*** Opening Information shown ***

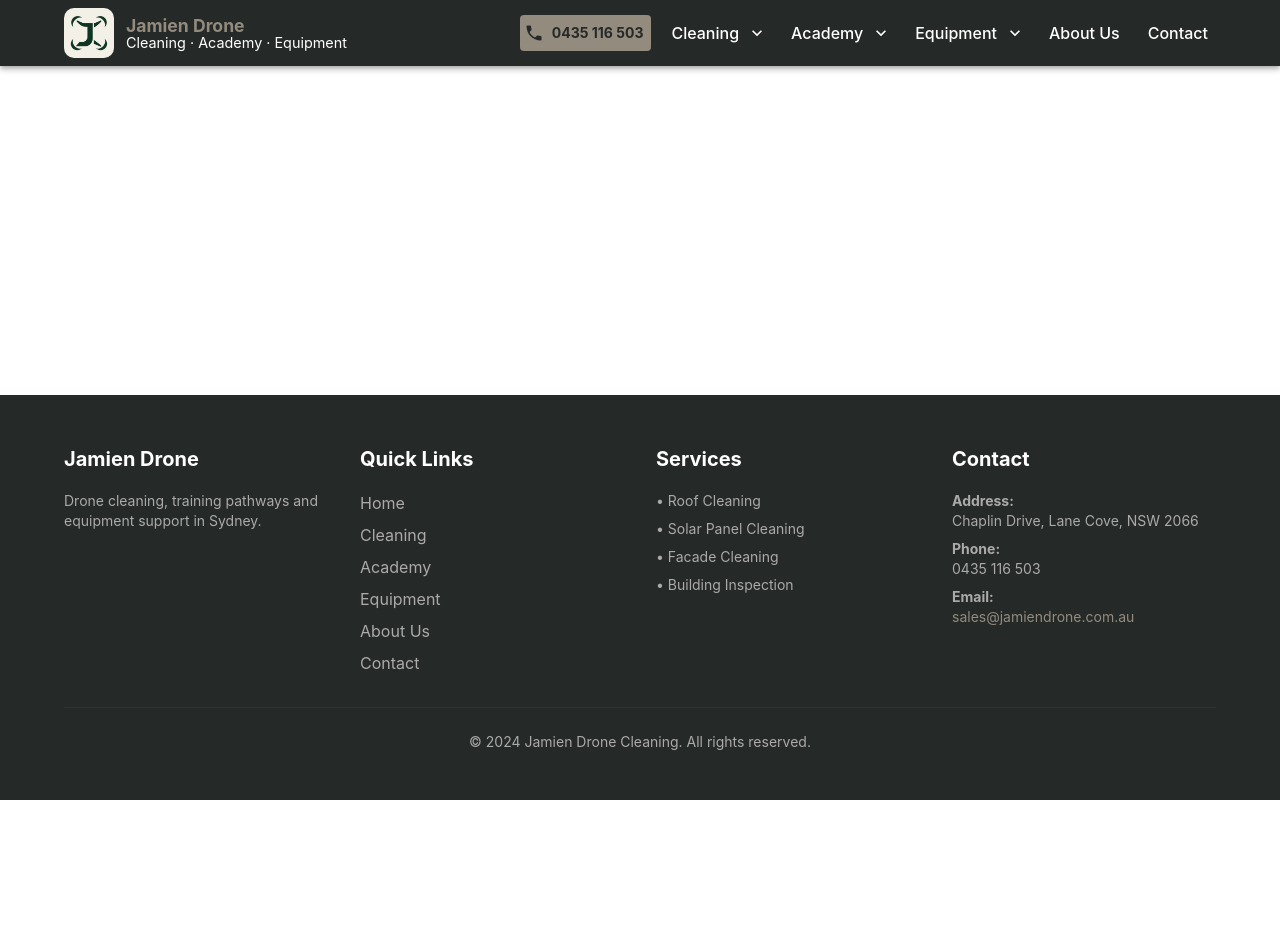
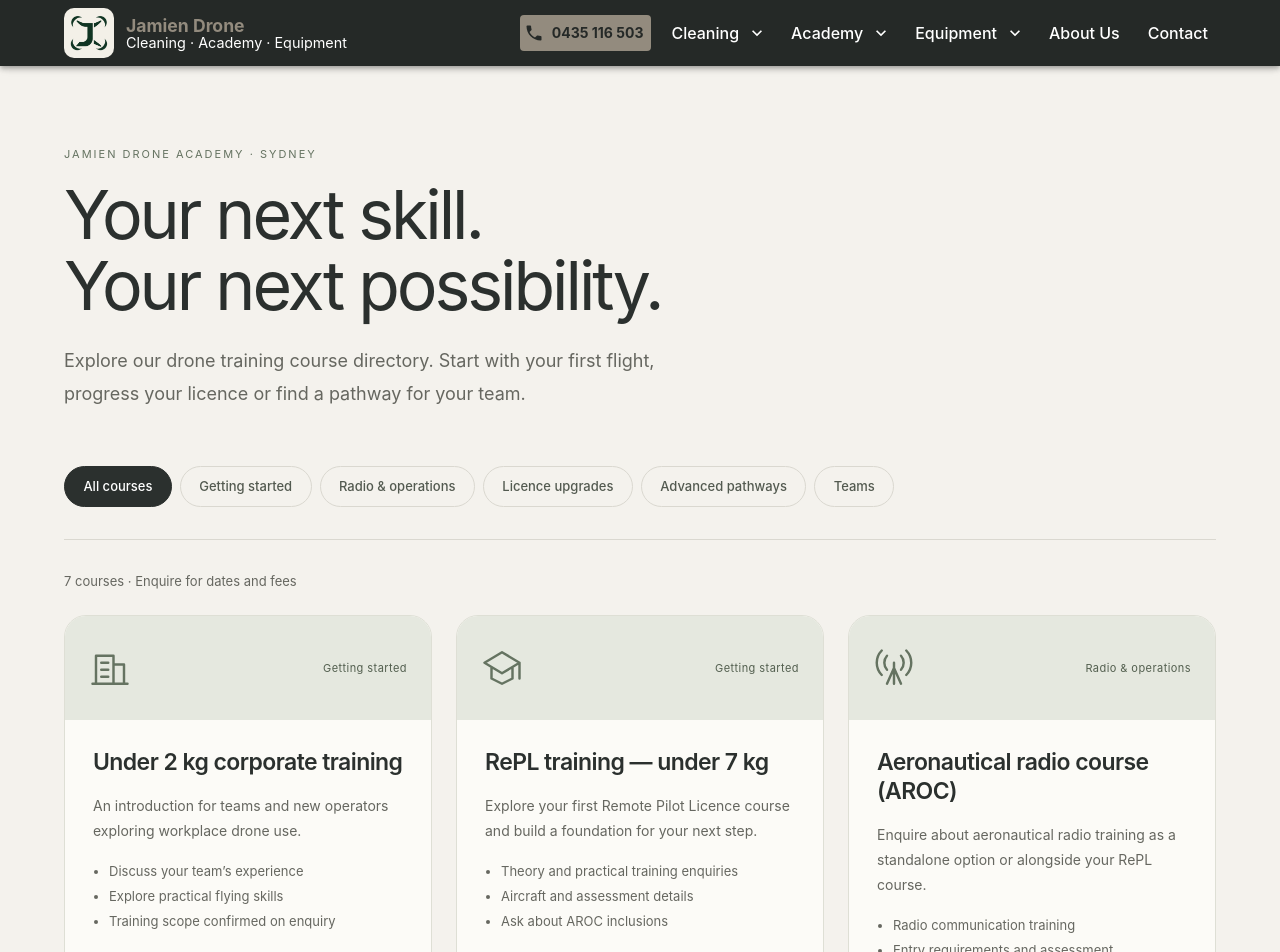
Before and after one commit to steven29-test/jamien-drone-cleaning, a React (Vite) app: page /academy/courses in a window 1280 px wide. Shown: the top 952 px of the page. Before the commit the page ends 800 px from the top, so only its background shows below. Built offline with nearby package versions, Linux system fonts and the light colour scheme.

Commit message:
Add Academy course directory with category filters and course enquiries

```diff
--- a/api/sitemap.ts
+++ b/api/sitemap.ts
@@ -41,6 +41,7 @@ const sitemapContent = `<?xml version="1.0" encoding="UTF-8"?>
   <url><loc>https://www.jamiendrone.com.au/services/commercial/school-cleaning</loc><changefreq>monthly</changefreq><priority>0.8</priority></url>
   <url><loc>https://www.jamiendrone.com.au/services/commercial/office-cleaning</loc><changefreq>monthly</changefreq><priority>0.8</priority></url>
   <url><loc>https://www.jamiendrone.com.au/services/commercial/strata-cleaning</loc><changefreq>monthly</changefreq><priority>0.8</priority></url>
+  <url><loc>https://www.jamiendrone.com.au/academy/courses</loc><changefreq>monthly</changefreq><priority>0.8</priority></url>
 </urlset>`;
 
 export default function handler(_req: VercelRequest, res: VercelResponse) {
--- a/postbuild.mjs
+++ b/postbuild.mjs
@@ -19,3 +19,4 @@ if (fs.existsSync(publicDir)) {
   });
 }
 await prerenderTraining(distDir);
+await prerenderTraining(distDir, true);
--- a/src/App.tsx
+++ b/src/App.tsx
@@ -3,6 +3,7 @@ import Navigation from './components/Navigation'
 import Footer from './components/Footer'
 import Home from './pages/Home'
 import DroneTraining from './pages/DroneTraining'
+import TrainingCourses from './pages/TrainingCourses'
 import Equipment from './pages/Equipment'
 import About from './pages/About'
 import Services from './pages/Services'
@@ -23,6 +24,7 @@ function App() {
           <Route path="/services/residential/:serviceId" element={<ResidentialService />} />
           <Route path="/services/commercial/:serviceId" element={<CommercialService />} />
           <Route path="/drone-training" element={<DroneTraining />} />
+          <Route path="/academy/courses" element={<TrainingCourses />} />
           <Route path="/equipment" element={<Equipment />} />
           <Route path="/contact" element={<Contact />} />
         </Routes>
--- a/src/components/Navigation.tsx
+++ b/src/components/Navigation.tsx
@@ -32,6 +32,7 @@ export default function Navigation() {
     { label: 'Contact', path: '/contact' },
   ]
   const academyLinks = [
+    { label: 'All Courses', path: '/academy/courses' },
     { label: 'RePL Training', path: '/drone-training#repl-training' },
     { label: 'Licence Upgrades', path: '/drone-training#licence-upgrades' },
     { label: 'Group Training', path: '/drone-training#group-training' },
--- a/src/pages/DroneTraining.tsx
+++ b/src/pages/DroneTraining.tsx
@@ -5,11 +5,15 @@ import { updatePageMeta } from '../utils/seo'
 import './DroneTraining.css'
 
 export default function DroneTraining() {
-  const { hash } = useLocation()
+  const { hash, search } = useLocation()
+  const selectedCourse = new URLSearchParams(search).get('course')
   const [course, setCourse] = useState('First RePL course')
   const [status, setStatus] = useState('')
   const [sending, setSending] = useState(false)
   const [failed, setFailed] = useState(false)
+  useEffect(() => {
+    if (selectedCourse) setCourse(selectedCourse)
+  }, [selectedCourse])
   useEffect(() => {
     window.scrollTo(0, 0)
     updatePageMeta('Drone Training Sydney | RePL Courses | Jamien Drone Academy', 'Explore RePL drone training in Sydney with Jamien Drone Academy. Ask about beginner courses, licence upgrades, group training, fees and Chinese-language enquiries.', 'https://www.jamiendrone.com.au/drone-training')
--- /dev/null
+++ b/src/pages/TrainingCourses.tsx
@@ -0,0 +1,50 @@
+import { useEffect, useState } from 'react'
+import { Link } from 'react-router-dom'
+import { Box, Button, Container, Typography } from '@mui/material'
+import { updatePageMeta } from '../utils/seo'
+
+const courses = [
+  { title: 'Under 2 kg corporate training', category: 'Getting started', icon: "M4 21V5h10v16M14 10h6v11M7 9h4M7 13h4M7 17h4M2 21h20", description: 'An introduction for teams and new operators exploring workplace drone use.', points: ['Discuss your team’s experience', 'Explore practical flying skills', 'Training scope confirmed on enquiry'] },
+  { title: 'RePL training — under 7 kg', category: 'Getting started', icon: "M2 9l10-6 10 6-10 6-10-6ZM6 12v6l6 3 6-3v-6M22 9v9", description: 'Explore your first Remote Pilot Licence course and build a foundation for your next step.', points: ['Theory and practical training enquiries', 'Aircraft and assessment details', 'Ask about AROC inclusions'] },
+  { title: 'Aeronautical radio course (AROC)', category: 'Radio & operations', icon: "M12 9v12M8 21l4-9 4 9M8 5a6 6 0 0 0 0 8M16 5a6 6 0 0 1 0 8M5 2a10 10 0 0 0 0 14M19 2a10 10 0 0 1 0 14", description: 'Enquire about aeronautical radio training as a standalone option or alongside your RePL course.', points: ['Radio communication training', 'Entry requirements and assessment', 'Check standalone or bundled options'] },
+  { title: 'RePL upgrade — under 25 kg', category: 'Licence upgrades', icon: "M8 9h8v6H8zM8 9 4 5m12 4 4-4M8 15l-4 4m12-4 4 4M2 4h5M17 4h5M2 20h5M17 20h5", description: 'For existing pilots exploring training for a heavier aircraft and their next application.', points: ['Review your current RePL', 'Discuss your intended aircraft', 'Confirm a suitable upgrade pathway'] },
+  { title: 'Chief Remote Pilot / ReOC pathway', category: 'Advanced pathways', icon: "M8 4H5v17h14V4h-3M8 2h8v5H8zM8 12h8M8 16h5", description: 'Discuss training and support options for leading a drone operation.', points: ['Share your operational goals', 'Discuss experience and prerequisites', 'Specialist availability to be confirmed'] },
+  { title: 'BVLOS training', category: 'Advanced pathways', icon: "M21 12a9 9 0 1 1-18 0 9 9 0 0 1 18 0ZM16 8l-3 5-5 3 3-5 5-3Z", description: 'Explore further training options for beyond visual line of sight operations.', points: ['Discuss your existing qualifications', 'Ask about specialist training options', 'Provider and availability to be confirmed'] },
+  { title: 'Group & corporate training', category: 'Teams', icon: "M9 8a3 3 0 1 1-6 0 3 3 0 0 1 6 0ZM21 8a3 3 0 1 1-6 0 3 3 0 0 1 6 0ZM1 21v-3a5 5 0 0 1 10 0v3M13 21v-3a5 5 0 0 1 10 0v3", description: 'Plan a training enquiry around your people, aircraft and business goals.', points: ['Training for multiple participants', 'Discuss preferred dates and location', 'Request a tailored course proposal'] },
+]
+const categories = ['All courses', 'Getting started', 'Radio & operations', 'Licence upgrades', 'Advanced pathways', 'Teams']
+
+export default function TrainingCourses() {
+  const [category, setCategory] = useState('All courses')
+  useEffect(() => {
+    window.scrollTo(0, 0)
+    updatePageMeta('Drone Training Courses Sydney | Jamien Drone Academy', 'Browse drone training enquiries with Jamien Drone Academy: RePL, AROC, licence upgrades, corporate training and advanced pathways in Sydney.', 'https://www.jamiendrone.com.au/academy/courses')
+  }, [])
+  const visibleCourses = courses.filter(course => category === 'All courses' || course.category === category)
+  return <Box component="main" sx={{ bgcolor: '#F4F2ED', color: '#2B302E', pb: { xs: 7, md: 11 } }}>
+    <Container maxWidth="lg">
+      <Box component="header" sx={{ pt: { xs: 6, md: 10 }, pb: { xs: 5, md: 7 }, maxWidth: 820 }}>
+        <Typography sx={{ fontSize: 11, letterSpacing: 2, textTransform: 'uppercase', color: '#657361', mb: 2 }}>Jamien Drone Academy · Sydney</Typography>
+        <Typography component="h1" sx={{ fontSize: { xs: 42, md: 68 }, letterSpacing: '-.045em', lineHeight: 1.05, mb: 3 }}>Your next skill.<br />Your next possibility.</Typography>
+        <Typography sx={{ maxWidth: 600, fontSize: { xs: 16, md: 18 }, color: '#666760', lineHeight: 1.8 }}>Explore our drone training course directory. Start with your first flight, progress your licence or find a pathway for your team.</Typography>
+      </Box>
+      <Box component="nav" aria-label="Filter training courses" sx={{ display: 'flex', flexWrap: 'wrap', gap: 1, pb: 4, borderBottom: '1px solid #DAD8D0', mb: 4 }}>
+        {categories.map(item => <Button key={item} aria-pressed={category === item} onClick={() => setCategory(item)} sx={{ borderRadius: '30px', px: 2.3, py: 1, fontSize: 13, textTransform: 'none', border: '1px solid', borderColor: category === item ? '#2B302E' : '#DAD8D0', bgcolor: category === item ? '#2B302E' : 'transparent', color: category === item ? '#fff' : '#535A50', '&:hover': { bgcolor: category === item ? '#414A40' : '#E8E9E1' } }}>{item}</Button>)}
+      </Box>
+      <Typography role="status" sx={{ fontSize: 13, color: '#666760', mb: 3 }}>{visibleCourses.length} course{visibleCourses.length === 1 ? '' : 's'} · Enquire for dates and fees</Typography>
+      <Box sx={{ display: 'grid', gridTemplateColumns: { xs: '1fr', sm: 'repeat(2, 1fr)', md: 'repeat(3, 1fr)' }, gap: 3 }}>
+        {visibleCourses.map(({ title, category: group, icon, description, points }) => <Box component="article" key={title} sx={{ bgcolor: '#FCFBF7', border: '1px solid #DEDFD5', borderRadius: '22px', overflow: 'hidden', display: 'flex', flexDirection: 'column' }}>
+          <Box sx={{ bgcolor: '#E5E8DF', p: 3, display: 'flex', justifyContent: 'space-between', alignItems: 'center', minHeight: 104 }}><svg width="42" height="42" viewBox="0 0 24 24" fill="none" stroke="#657361" strokeWidth="1.4" strokeLinecap="round" strokeLinejoin="round" aria-hidden="true"><path d={icon} /></svg><Typography sx={{ fontSize: 11, letterSpacing: '.04em', color: '#535F4F' }}>{group}</Typography></Box>
+          <Box sx={{ p: 3.5, display: 'flex', flexDirection: 'column', flex: 1 }}>
+            <Typography component="h2" sx={{ fontSize: 23, fontWeight: 600, letterSpacing: '-.025em', lineHeight: 1.25, mb: 2 }}>{title}</Typography>
+            <Typography sx={{ fontSize: 14, lineHeight: 1.8, color: '#666760', mb: 2 }}>{description}</Typography>
+            <Box component="ul" sx={{ pl: 2, mt: 0, mb: 3, color: '#666760', fontSize: 13, lineHeight: 1.9 }}>{points.map(point => <li key={point}>{point}</li>)}</Box>
+            <Button component={Link} to={`/drone-training?course=${encodeURIComponent(title)}#enquire`} endIcon={<span aria-hidden="true">→</span>} aria-label={`Enquire about ${title}`} sx={{ mt: 'auto', justifyContent: 'space-between', bgcolor: '#2B302E', color: '#fff', textTransform: 'none', borderRadius: '30px', px: 2.5, py: 1.4, '&:hover': { bgcolor: '#465141' } }}>Enquire about this course</Button>
+          </Box>
+        </Box>)}
+      </Box>
+      <Typography sx={{ fontSize: 12, lineHeight: 1.8, color: '#666760', mt: 3 }}>Course availability, provider, prerequisites, fees and inclusions are confirmed before booking. Advanced pathways are enquiries for specialist options. Training does not itself grant operational approvals.</Typography>
+      <Box sx={{ mt: { xs: 6, md: 8 }, bgcolor: '#2B302E', color: '#F4F2ED', borderRadius: '22px', p: { xs: 4, md: 6 }, display: 'flex', gap: 3, flexWrap: 'wrap', alignItems: 'center', justifyContent: 'space-between' }}><Box><Typography component="h2" sx={{ fontSize: { xs: 28, md: 36 }, mb: 1 }}>Not sure where to start?</Typography><Typography sx={{ color: '#CDCFC5', fontSize: 15 }}>Tell us what you want to do. We’ll help you explore the next step.</Typography></Box><Button component={Link} to="/drone-training#enquire" sx={{ bgcolor: '#E5E8DF', color: '#2B302E', textTransform: 'none', borderRadius: '30px', px: 3, py: 1.5, '&:hover': { bgcolor: '#D3D9C9' } }}>Help me choose →</Button></Box>
+    </Container>
+  </Box>
+}
```
Also changed, not shown: scripts/prerender-training.mjs (+12 -10 lines), vercel.json, 1 other file (tests, documents, lock files or other folders).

*** Closing Information shown ***

**Exercise**
Copy each line in the entries above where "updatePageMeta" turns up.

**Reply**
@@ -5,11 +5,15 @@ import { updatePageMeta } from '../utils/seo'
     updatePageMeta('Drone Training Sydney | RePL Courses | Jamien Drone Academy', 'Explore RePL drone training in Sydney with Jamien Drone Academy. Ask about beginner courses, licence upgrades, group training, fees and Chinese-language enquiries.', 'https://www.jamiendrone.com.au/drone-training')
+import { updatePageMeta } from '../utils/seo'
+    updatePageMeta('Drone Training Courses Sydney | Jamien Drone Academy', 'Browse drone training enquiries with Jamien Drone Academy: RePL, AROC, licence upgrades, corporate training and advanced pathways in Sydney.', 'https://www.jamiendrone.com.au/academy/courses')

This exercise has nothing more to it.